• [Your objective] Return every entry exactly as written, with the pictures removed.

(Front-end code edit data)
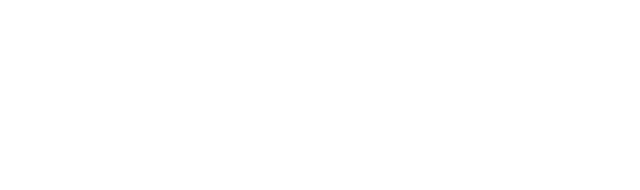
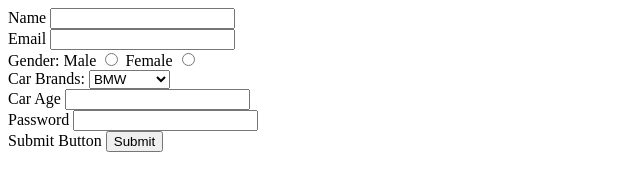
Before and after one commit to acciojob/car-insurance-form-Vineet829, a website: page main.html in a window 1280 px wide. Shown: the whole page, without its empty margins (0-640 px from the left). Drawn offline with Linux system fonts and the light colour scheme.

Commit message:
created a submission

```diff
--- a/main.html
+++ b/main.html
@@ -7,6 +7,45 @@
 </head>
 
 <body>
+	<form>
+    <div>
+		<label for="name">Name</label>
+	<input type="text" id="name" name="name" required>
+	</div>
+	<div>
+		<label for="email">Email</label>
+	<input type="email" id="email" name="name" required>
+	</div>
+	<div>
+		<label>Gender:</label>
+	<label for="gender_m">Male</label>
+	<input type="radio" id="gender_m" name="gender" value="male" required>
+	<label for="gender_f">Female</label>
+	<input type="radio" id="gender_f" name="gender" value="female" required>
+	</div>
+	<label for="cars">Car Brands:</label>
+	<select id="cars" name="cars" required>
+	<option value="BMW">BMW</option>
+	<option value="Audi">Audi</option>
+	<option value="Mercedez">Mercedez</option>
+	</select>
+		<div>
+		<label for="carage">Car Age</label>
+	<input type="number" id="carage" name="carage" required>
+	</div>
+	<div>
+		<label for="password">Password</label>
+	<input type="password" id="password" name="password" required>
+	</div>
+	<div>
+		<label>Submit Button</label>
+	<input type="submit">
+	</div>
+	</form>
+
+
+
+
 	<!-- the entire body must be written by student -->
     <script type="text/javascript" src="./script.js">
 </script>
```
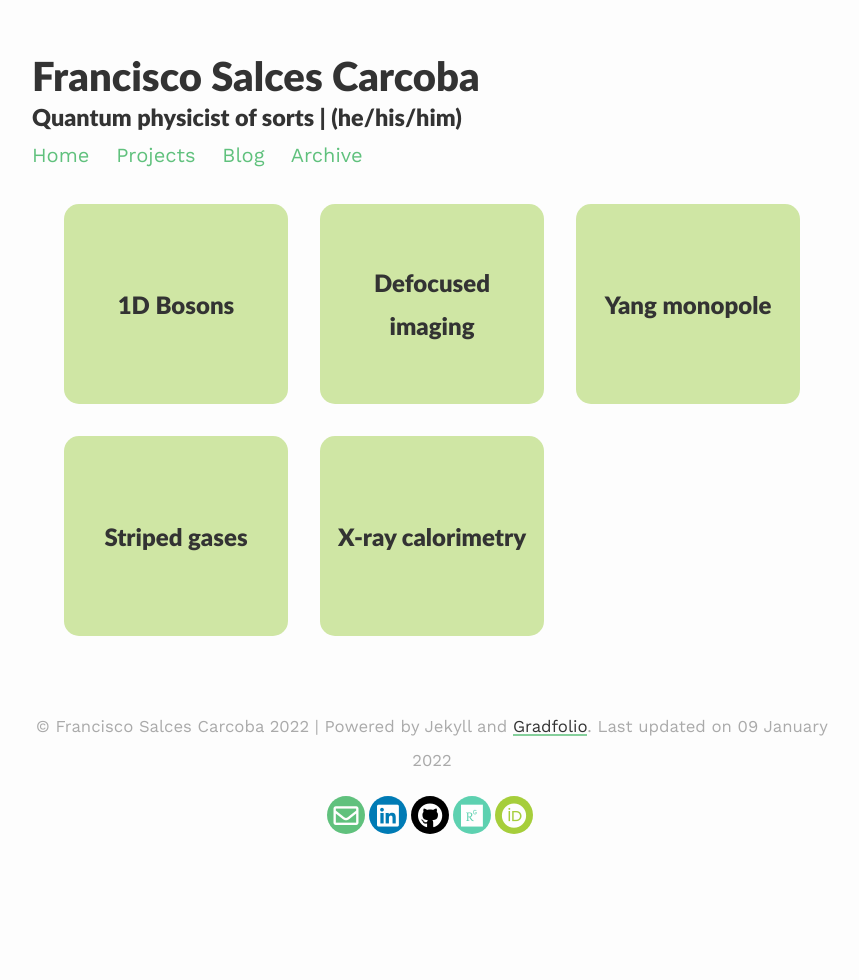
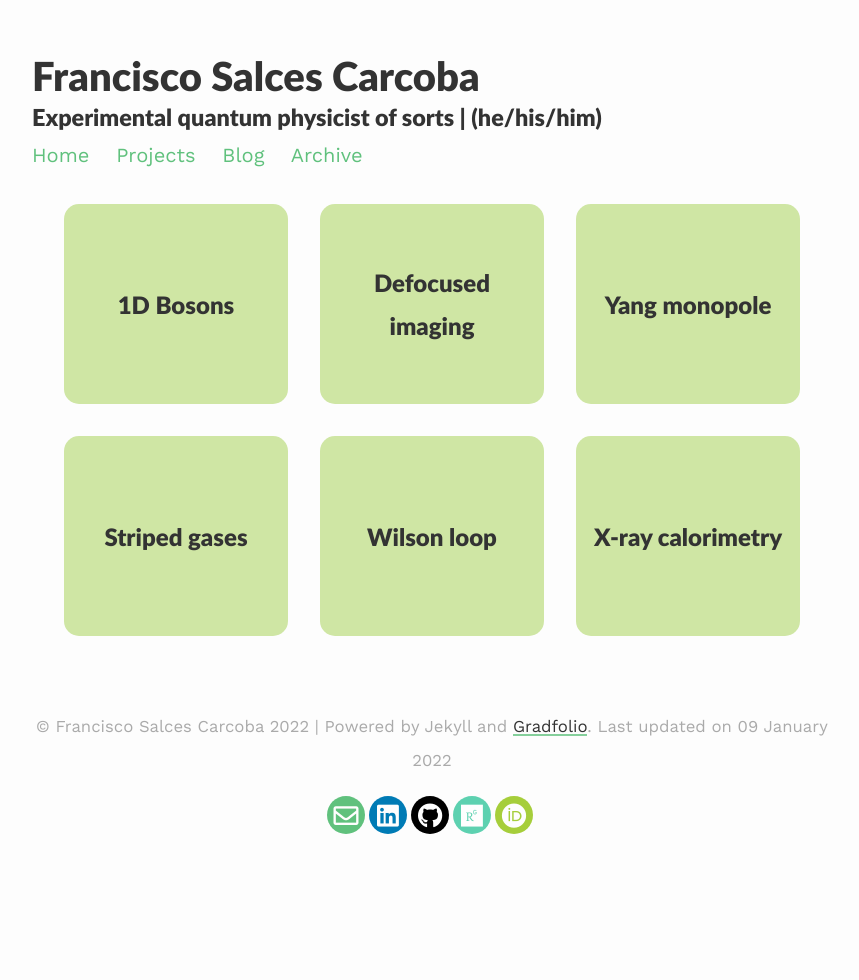
Before and after one commit to pacosalces/pacosalces.github.io, a Jekyll site: the page built from _pages/projects.md, in a window 1280 px wide. Shown: the whole page, without its empty margins (208-1067 px from the left). Built offline with Jekyll 4.4.1, drawn with Linux system fonts in a browser that asks for light colours; nearby versions of some CDN libraries.

Commit message:
Add wilson loop summary

```diff
--- a/_config.yml
+++ b/_config.yml
@@ -1,7 +1,7 @@
 ### Francisco Salces--Carcoba
 
 title: Francisco Salces Carcoba
-description: Quantum physicist of sorts | (he/his/him)
+description: Experimental quantum physicist of sorts | (he/his/him)
 
 baseurl: #pacosalces.github.io
 url: http://pacosalces.com
```
Also changed, not shown: _projects/wilson_loop.md (added, +20 -0 lines).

• [Reply]
Before and after one commit to acciojob/car-insurance-form-Vineet829, a website: page main.html in a window 1280 px wide. Shown: the whole page, without its empty margins (0-640 px from the left). Drawn offline with Linux system fonts and the light colour scheme.

Commit message:
created a submission

```diff
--- a/main.html
+++ b/main.html
@@ -7,6 +7,45 @@
 </head>
 
 <body>
+	<form>
+    <div>
+		<label for="name">Name</label>
+	<input type="text" id="name" name="name" required>
+	</div>
+	<div>
+		<label for="email">Email</label>
+	<input type="email" id="email" name="name" required>
+	</div>
+	<div>
+		<label>Gender:</label>
+	<label for="gender_m">Male</label>
+	<input type="radio" id="gender_m" name="gender" value="male" required>
+	<label for="gender_f">Female</label>
+	<input type="radio" id="gender_f" name="gender" value="female" required>
+	</div>
+	<label for="cars">Car Brands:</label>
+	<select id="cars" name="cars" required>
+	<option value="BMW">BMW</option>
+	<option value="Audi">Audi</option>
+	<option value="Mercedez">Mercedez</option>
+	</select>
+		<div>
+		<label for="carage">Car Age</label>
+	<input type="number" id="carage" name="carage" required>
+	</div>
+	<div>
+		<label for="password">Password</label>
+	<input type="password" id="password" name="password" required>
+	</div>
+	<div>
+		<label>Submit Button</label>
+	<input type="submit">
+	</div>
+	</form>
+
+
+
+
 	<!-- the entire body must be written by student -->
     <script type="text/javascript" src="./script.js">
 </script>
```
Before and after one commit to pacosalces/pacosalces.github.io, a Jekyll site: the page built from _pages/projects.md, in a window 1280 px wide. Shown: the whole page, without its empty margins (208-1067 px from the left). Built offline with Jekyll 4.4.1, drawn with Linux system fonts in a browser that asks for light colours; nearby versions of some CDN libraries.

Commit message:
Add wilson loop summary

```diff
--- a/_config.yml
+++ b/_config.yml
@@ -1,7 +1,7 @@
 ### Francisco Salces--Carcoba
 
 title: Francisco Salces Carcoba
-description: Quantum physicist of sorts | (he/his/him)
+description: Experimental quantum physicist of sorts | (he/his/him)
 
 baseurl: #pacosalces.github.io
 url: http://pacosalces.com
```
Also changed, not shown: _projects/wilson_loop.md (added, +20 -0 lines).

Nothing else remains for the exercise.